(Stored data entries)
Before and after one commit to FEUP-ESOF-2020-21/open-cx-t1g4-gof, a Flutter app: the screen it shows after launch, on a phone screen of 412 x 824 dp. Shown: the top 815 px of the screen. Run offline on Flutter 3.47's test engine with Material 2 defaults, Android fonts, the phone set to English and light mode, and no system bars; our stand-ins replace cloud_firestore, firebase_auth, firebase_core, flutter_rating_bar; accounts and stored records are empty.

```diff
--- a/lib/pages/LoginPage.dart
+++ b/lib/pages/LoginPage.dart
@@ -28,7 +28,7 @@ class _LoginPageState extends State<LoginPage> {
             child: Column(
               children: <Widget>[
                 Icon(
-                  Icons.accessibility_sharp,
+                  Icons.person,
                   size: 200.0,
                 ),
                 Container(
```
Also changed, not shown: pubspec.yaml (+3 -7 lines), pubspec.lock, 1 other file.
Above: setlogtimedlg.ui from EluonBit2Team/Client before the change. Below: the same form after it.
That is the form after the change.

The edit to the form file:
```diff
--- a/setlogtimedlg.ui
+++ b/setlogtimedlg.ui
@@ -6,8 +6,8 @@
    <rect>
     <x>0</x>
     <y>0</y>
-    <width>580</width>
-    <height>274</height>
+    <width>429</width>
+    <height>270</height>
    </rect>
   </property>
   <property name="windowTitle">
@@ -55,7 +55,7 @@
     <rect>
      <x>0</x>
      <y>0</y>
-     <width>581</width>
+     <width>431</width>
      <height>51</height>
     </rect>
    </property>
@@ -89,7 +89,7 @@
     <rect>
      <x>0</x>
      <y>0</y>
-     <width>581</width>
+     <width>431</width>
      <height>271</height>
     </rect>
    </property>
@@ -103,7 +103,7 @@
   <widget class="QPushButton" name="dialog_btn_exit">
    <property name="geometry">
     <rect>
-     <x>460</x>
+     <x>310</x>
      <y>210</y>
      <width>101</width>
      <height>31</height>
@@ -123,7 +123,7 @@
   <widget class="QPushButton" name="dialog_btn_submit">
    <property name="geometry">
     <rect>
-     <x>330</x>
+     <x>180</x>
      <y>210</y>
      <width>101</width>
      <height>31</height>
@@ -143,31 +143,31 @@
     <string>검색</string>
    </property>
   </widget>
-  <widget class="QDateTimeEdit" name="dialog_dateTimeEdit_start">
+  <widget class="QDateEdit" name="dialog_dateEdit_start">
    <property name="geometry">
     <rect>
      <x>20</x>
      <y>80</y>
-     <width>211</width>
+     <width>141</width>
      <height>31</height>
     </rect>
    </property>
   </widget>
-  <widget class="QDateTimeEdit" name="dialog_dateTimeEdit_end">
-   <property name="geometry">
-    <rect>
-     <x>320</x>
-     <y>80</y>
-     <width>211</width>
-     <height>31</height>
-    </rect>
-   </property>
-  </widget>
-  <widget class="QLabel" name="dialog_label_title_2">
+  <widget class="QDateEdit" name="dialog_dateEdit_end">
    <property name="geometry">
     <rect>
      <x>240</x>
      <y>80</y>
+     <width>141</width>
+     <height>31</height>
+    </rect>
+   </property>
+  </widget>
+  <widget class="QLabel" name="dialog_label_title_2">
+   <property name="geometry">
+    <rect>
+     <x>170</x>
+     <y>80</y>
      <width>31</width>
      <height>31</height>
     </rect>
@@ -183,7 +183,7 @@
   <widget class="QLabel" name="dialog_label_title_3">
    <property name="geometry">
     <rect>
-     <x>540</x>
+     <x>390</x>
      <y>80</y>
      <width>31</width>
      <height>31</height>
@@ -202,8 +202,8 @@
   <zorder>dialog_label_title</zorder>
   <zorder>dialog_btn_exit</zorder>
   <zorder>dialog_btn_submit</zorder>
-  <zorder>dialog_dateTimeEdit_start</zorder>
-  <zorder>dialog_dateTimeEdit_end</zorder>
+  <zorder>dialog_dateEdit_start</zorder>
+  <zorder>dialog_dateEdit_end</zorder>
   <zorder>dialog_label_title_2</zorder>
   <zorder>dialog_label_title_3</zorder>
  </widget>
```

* WHAT THE EXERCISE ASKS:
Write out again every entry above, exactly as given.

* EXPECTED OUTPUT:
Before and after one commit to FEUP-ESOF-2020-21/open-cx-t1g4-gof, a Flutter app: the screen it shows after launch, on a phone screen of 412 x 824 dp. Shown: the top 815 px of the screen. Run offline on Flutter 3.47's test engine with Material 2 defaults, Android fonts, the phone set to English and light mode, and no system bars; our stand-ins replace cloud_firestore, firebase_auth, firebase_core, flutter_rating_bar; accounts and stored records are empty.

```diff
--- a/lib/pages/LoginPage.dart
+++ b/lib/pages/LoginPage.dart
@@ -28,7 +28,7 @@ class _LoginPageState extends State<LoginPage> {
             child: Column(
               children: <Widget>[
                 Icon(
-                  Icons.accessibility_sharp,
+                  Icons.person,
                   size: 200.0,
                 ),
                 Container(
```
Also changed, not shown: pubspec.yaml (+3 -7 lines), pubspec.lock, 1 other file.
Above: setlogtimedlg.ui from EluonBit2Team/Client before the change. Below: the same form after it.
That is the form after the change.

The edit to the form file:
```diff
--- a/setlogtimedlg.ui
+++ b/setlogtimedlg.ui
@@ -6,8 +6,8 @@
    <rect>
     <x>0</x>
     <y>0</y>
-    <width>580</width>
-    <height>274</height>
+    <width>429</width>
+    <height>270</height>
    </rect>
   </property>
   <property name="windowTitle">
@@ -55,7 +55,7 @@
     <rect>
      <x>0</x>
      <y>0</y>
-     <width>581</width>
+     <width>431</width>
      <height>51</height>
     </rect>
    </property>
@@ -89,7 +89,7 @@
     <rect>
      <x>0</x>
      <y>0</y>
-     <width>581</width>
+     <width>431</width>
      <height>271</height>
     </rect>
    </property>
@@ -103,7 +103,7 @@
   <widget class="QPushButton" name="dialog_btn_exit">
    <property name="geometry">
     <rect>
-     <x>460</x>
+     <x>310</x>
      <y>210</y>
      <width>101</width>
      <height>31</height>
@@ -123,7 +123,7 @@
   <widget class="QPushButton" name="dialog_btn_submit">
    <property name="geometry">
     <rect>
-     <x>330</x>
+     <x>180</x>
      <y>210</y>
      <width>101</width>
      <height>31</height>
@@ -143,31 +143,31 @@
     <string>검색</string>
    </property>
   </widget>
-  <widget class="QDateTimeEdit" name="dialog_dateTimeEdit_start">
+  <widget class="QDateEdit" name="dialog_dateEdit_start">
    <property name="geometry">
     <rect>
      <x>20</x>
      <y>80</y>
-     <width>211</width>
+     <width>141</width>
      <height>31</height>
     </rect>
    </property>
   </widget>
-  <widget class="QDateTimeEdit" name="dialog_dateTimeEdit_end">
-   <property name="geometry">
-    <rect>
-     <x>320</x>
-     <y>80</y>
-     <width>211</width>
-     <height>31</height>
-    </rect>
-   </property>
-  </widget>
-  <widget class="QLabel" name="dialog_label_title_2">
+  <widget class="QDateEdit" name="dialog_dateEdit_end">
    <property name="geometry">
     <rect>
      <x>240</x>
      <y>80</y>
+     <width>141</width>
+     <height>31</height>
+    </rect>
+   </property>
+  </widget>
+  <widget class="QLabel" name="dialog_label_title_2">
+   <property name="geometry">
+    <rect>
+     <x>170</x>
+     <y>80</y>
      <width>31</width>
      <height>31</height>
     </rect>
@@ -183,7 +183,7 @@
   <widget class="QLabel" name="dialog_label_title_3">
    <property name="geometry">
     <rect>
-     <x>540</x>
+     <x>390</x>
      <y>80</y>
      <width>31</width>
      <height>31</height>
@@ -202,8 +202,8 @@
   <zorder>dialog_label_title</zorder>
   <zorder>dialog_btn_exit</zorder>
   <zorder>dialog_btn_submit</zorder>
-  <zorder>dialog_dateTimeEdit_start</zorder>
-  <zorder>dialog_dateTimeEdit_end</zorder>
+  <zorder>dialog_dateEdit_start</zorder>
+  <zorder>dialog_dateEdit_end</zorder>
   <zorder>dialog_label_title_2</zorder>
   <zorder>dialog_label_title_3</zorder>
  </widget>
```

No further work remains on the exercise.